▶ Activity:
Reproduce every entry that follows word for word, but omit the images.
(Data for the task Opens)
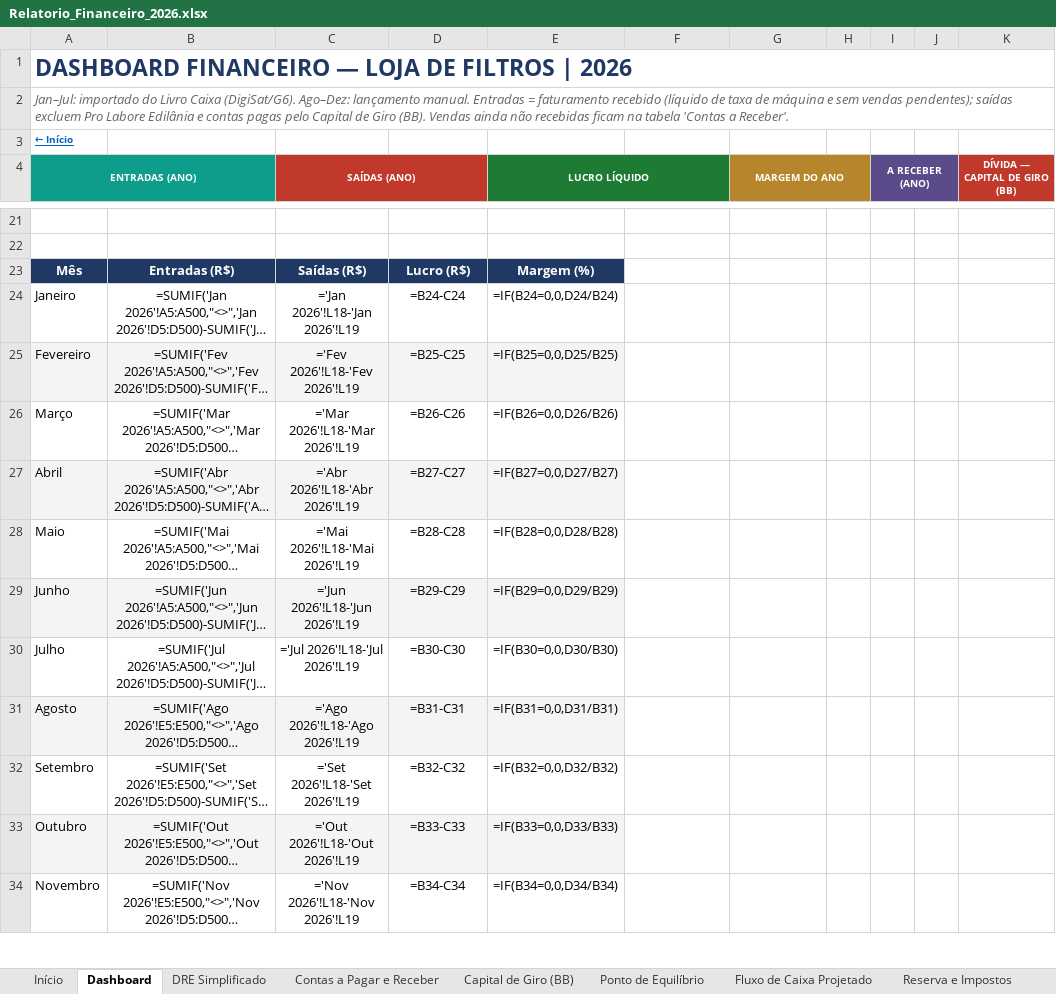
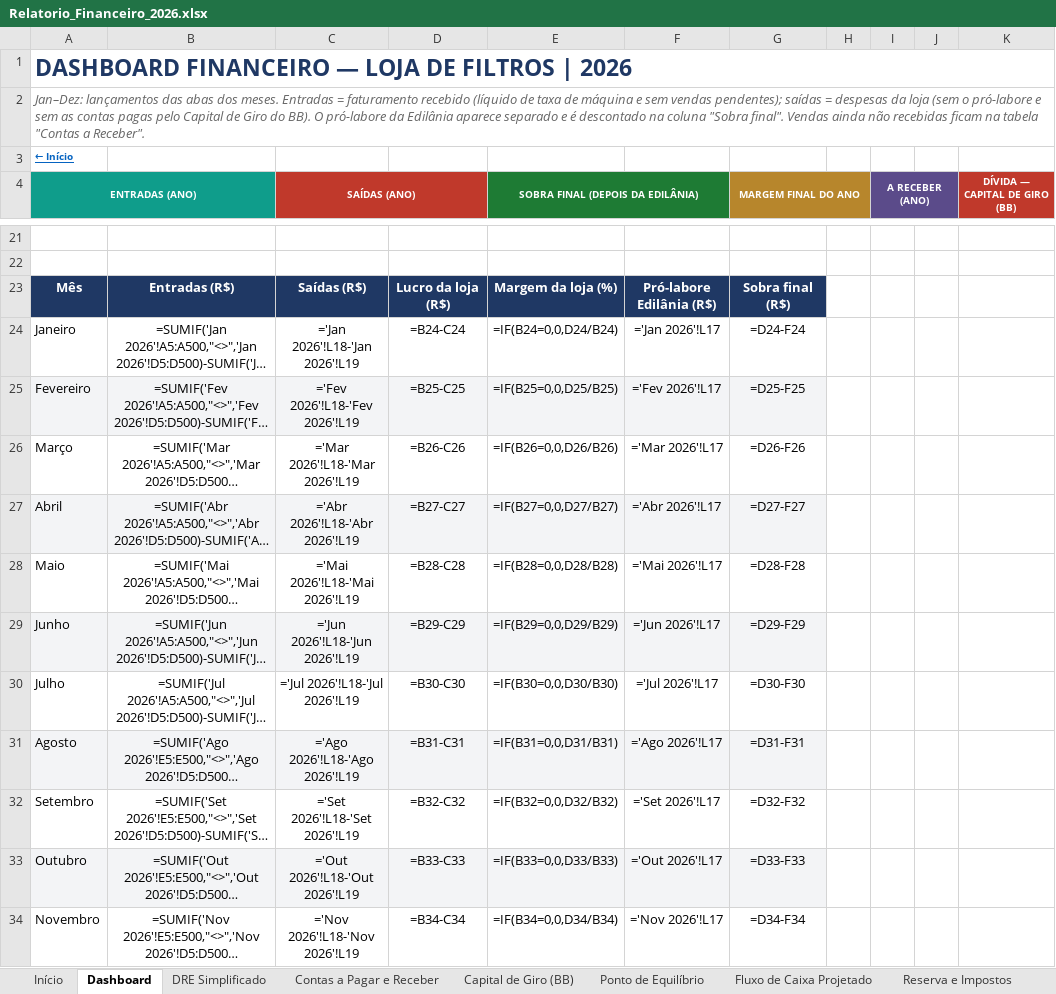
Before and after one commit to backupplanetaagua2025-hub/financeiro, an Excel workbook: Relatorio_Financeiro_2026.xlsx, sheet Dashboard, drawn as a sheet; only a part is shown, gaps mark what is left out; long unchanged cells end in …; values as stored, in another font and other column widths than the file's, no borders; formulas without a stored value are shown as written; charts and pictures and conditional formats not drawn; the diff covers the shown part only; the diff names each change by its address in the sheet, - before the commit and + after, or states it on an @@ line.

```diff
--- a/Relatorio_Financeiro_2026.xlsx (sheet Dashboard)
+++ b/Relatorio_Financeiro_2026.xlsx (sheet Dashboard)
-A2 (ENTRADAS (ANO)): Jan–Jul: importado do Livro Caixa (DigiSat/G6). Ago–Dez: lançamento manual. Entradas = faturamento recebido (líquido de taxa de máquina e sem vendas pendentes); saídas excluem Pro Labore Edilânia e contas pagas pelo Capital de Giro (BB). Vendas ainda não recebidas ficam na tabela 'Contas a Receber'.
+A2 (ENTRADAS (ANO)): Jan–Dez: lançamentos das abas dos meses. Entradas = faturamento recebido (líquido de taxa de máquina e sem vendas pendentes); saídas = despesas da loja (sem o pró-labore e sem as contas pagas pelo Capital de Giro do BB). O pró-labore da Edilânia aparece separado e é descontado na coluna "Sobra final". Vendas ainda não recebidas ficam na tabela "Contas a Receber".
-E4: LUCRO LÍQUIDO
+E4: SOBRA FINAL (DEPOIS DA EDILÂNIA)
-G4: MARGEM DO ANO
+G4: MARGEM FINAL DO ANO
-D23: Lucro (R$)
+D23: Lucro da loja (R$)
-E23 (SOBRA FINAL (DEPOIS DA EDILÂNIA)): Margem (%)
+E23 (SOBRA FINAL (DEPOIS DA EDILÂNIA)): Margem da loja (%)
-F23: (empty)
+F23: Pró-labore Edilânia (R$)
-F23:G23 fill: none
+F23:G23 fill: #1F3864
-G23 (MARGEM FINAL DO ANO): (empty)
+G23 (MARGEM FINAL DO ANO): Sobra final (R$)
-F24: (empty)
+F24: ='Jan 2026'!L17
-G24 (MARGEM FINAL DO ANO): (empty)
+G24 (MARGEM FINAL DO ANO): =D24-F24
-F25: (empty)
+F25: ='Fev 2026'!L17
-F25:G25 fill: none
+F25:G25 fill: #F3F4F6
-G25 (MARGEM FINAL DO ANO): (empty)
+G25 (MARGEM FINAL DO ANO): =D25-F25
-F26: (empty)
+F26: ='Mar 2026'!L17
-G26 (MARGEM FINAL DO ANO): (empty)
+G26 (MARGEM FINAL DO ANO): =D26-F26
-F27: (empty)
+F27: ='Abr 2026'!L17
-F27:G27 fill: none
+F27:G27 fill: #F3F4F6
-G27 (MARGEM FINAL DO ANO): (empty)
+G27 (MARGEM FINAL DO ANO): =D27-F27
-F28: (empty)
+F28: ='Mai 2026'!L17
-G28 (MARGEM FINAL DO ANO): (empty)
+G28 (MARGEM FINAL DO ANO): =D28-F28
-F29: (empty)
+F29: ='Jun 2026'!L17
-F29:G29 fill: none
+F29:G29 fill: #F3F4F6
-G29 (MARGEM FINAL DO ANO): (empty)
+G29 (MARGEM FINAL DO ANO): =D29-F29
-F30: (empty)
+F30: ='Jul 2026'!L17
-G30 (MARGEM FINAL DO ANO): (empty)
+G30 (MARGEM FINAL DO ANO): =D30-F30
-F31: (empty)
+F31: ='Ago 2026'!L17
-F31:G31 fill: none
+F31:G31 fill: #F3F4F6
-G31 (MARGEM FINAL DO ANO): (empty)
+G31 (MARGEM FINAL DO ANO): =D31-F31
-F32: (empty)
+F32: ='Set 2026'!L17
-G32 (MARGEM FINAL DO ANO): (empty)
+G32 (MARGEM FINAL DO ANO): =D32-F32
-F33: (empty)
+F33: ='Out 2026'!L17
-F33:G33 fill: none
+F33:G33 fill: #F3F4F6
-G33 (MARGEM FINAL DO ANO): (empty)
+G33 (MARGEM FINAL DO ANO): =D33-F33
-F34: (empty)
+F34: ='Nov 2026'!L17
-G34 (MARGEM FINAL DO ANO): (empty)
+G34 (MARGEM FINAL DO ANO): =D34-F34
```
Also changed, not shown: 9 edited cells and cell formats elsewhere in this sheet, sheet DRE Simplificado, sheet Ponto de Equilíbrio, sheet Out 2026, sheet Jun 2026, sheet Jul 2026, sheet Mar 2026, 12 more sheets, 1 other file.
(Data for the task Closes)
▶ Your solution:
Before and after one commit to backupplanetaagua2025-hub/financeiro, an Excel workbook: Relatorio_Financeiro_2026.xlsx, sheet Dashboard, drawn as a sheet; only a part is shown, gaps mark what is left out; long unchanged cells end in …; values as stored, in another font and other column widths than the file's, no borders; formulas without a stored value are shown as written; charts and pictures and conditional formats not drawn; the diff covers the shown part only; the diff names each change by its address in the sheet, - before the commit and + after, or states it on an @@ line.

```diff
--- a/Relatorio_Financeiro_2026.xlsx (sheet Dashboard)
+++ b/Relatorio_Financeiro_2026.xlsx (sheet Dashboard)
-A2 (ENTRADAS (ANO)): Jan–Jul: importado do Livro Caixa (DigiSat/G6). Ago–Dez: lançamento manual. Entradas = faturamento recebido (líquido de taxa de máquina e sem vendas pendentes); saídas excluem Pro Labore Edilânia e contas pagas pelo Capital de Giro (BB). Vendas ainda não recebidas ficam na tabela 'Contas a Receber'.
+A2 (ENTRADAS (ANO)): Jan–Dez: lançamentos das abas dos meses. Entradas = faturamento recebido (líquido de taxa de máquina e sem vendas pendentes); saídas = despesas da loja (sem o pró-labore e sem as contas pagas pelo Capital de Giro do BB). O pró-labore da Edilânia aparece separado e é descontado na coluna "Sobra final". Vendas ainda não recebidas ficam na tabela "Contas a Receber".
-E4: LUCRO LÍQUIDO
+E4: SOBRA FINAL (DEPOIS DA EDILÂNIA)
-G4: MARGEM DO ANO
+G4: MARGEM FINAL DO ANO
-D23: Lucro (R$)
+D23: Lucro da loja (R$)
-E23 (SOBRA FINAL (DEPOIS DA EDILÂNIA)): Margem (%)
+E23 (SOBRA FINAL (DEPOIS DA EDILÂNIA)): Margem da loja (%)
-F23: (empty)
+F23: Pró-labore Edilânia (R$)
-F23:G23 fill: none
+F23:G23 fill: #1F3864
-G23 (MARGEM FINAL DO ANO): (empty)
+G23 (MARGEM FINAL DO ANO): Sobra final (R$)
-F24: (empty)
+F24: ='Jan 2026'!L17
-G24 (MARGEM FINAL DO ANO): (empty)
+G24 (MARGEM FINAL DO ANO): =D24-F24
-F25: (empty)
+F25: ='Fev 2026'!L17
-F25:G25 fill: none
+F25:G25 fill: #F3F4F6
-G25 (MARGEM FINAL DO ANO): (empty)
+G25 (MARGEM FINAL DO ANO): =D25-F25
-F26: (empty)
+F26: ='Mar 2026'!L17
-G26 (MARGEM FINAL DO ANO): (empty)
+G26 (MARGEM FINAL DO ANO): =D26-F26
-F27: (empty)
+F27: ='Abr 2026'!L17
-F27:G27 fill: none
+F27:G27 fill: #F3F4F6
-G27 (MARGEM FINAL DO ANO): (empty)
+G27 (MARGEM FINAL DO ANO): =D27-F27
-F28: (empty)
+F28: ='Mai 2026'!L17
-G28 (MARGEM FINAL DO ANO): (empty)
+G28 (MARGEM FINAL DO ANO): =D28-F28
-F29: (empty)
+F29: ='Jun 2026'!L17
-F29:G29 fill: none
+F29:G29 fill: #F3F4F6
-G29 (MARGEM FINAL DO ANO): (empty)
+G29 (MARGEM FINAL DO ANO): =D29-F29
-F30: (empty)
+F30: ='Jul 2026'!L17
-G30 (MARGEM FINAL DO ANO): (empty)
+G30 (MARGEM FINAL DO ANO): =D30-F30
-F31: (empty)
+F31: ='Ago 2026'!L17
-F31:G31 fill: none
+F31:G31 fill: #F3F4F6
-G31 (MARGEM FINAL DO ANO): (empty)
+G31 (MARGEM FINAL DO ANO): =D31-F31
-F32: (empty)
+F32: ='Set 2026'!L17
-G32 (MARGEM FINAL DO ANO): (empty)
+G32 (MARGEM FINAL DO ANO): =D32-F32
-F33: (empty)
+F33: ='Out 2026'!L17
-F33:G33 fill: none
+F33:G33 fill: #F3F4F6
-G33 (MARGEM FINAL DO ANO): (empty)
+G33 (MARGEM FINAL DO ANO): =D33-F33
-F34: (empty)
+F34: ='Nov 2026'!L17
-G34 (MARGEM FINAL DO ANO): (empty)
+G34 (MARGEM FINAL DO ANO): =D34-F34
```
Also changed, not shown: 9 edited cells and cell formats elsewhere in this sheet, sheet DRE Simplificado, sheet Ponto de Equilíbrio, sheet Out 2026, sheet Jun 2026, sheet Jul 2026, sheet Mar 2026, 12 more sheets, 1 other file.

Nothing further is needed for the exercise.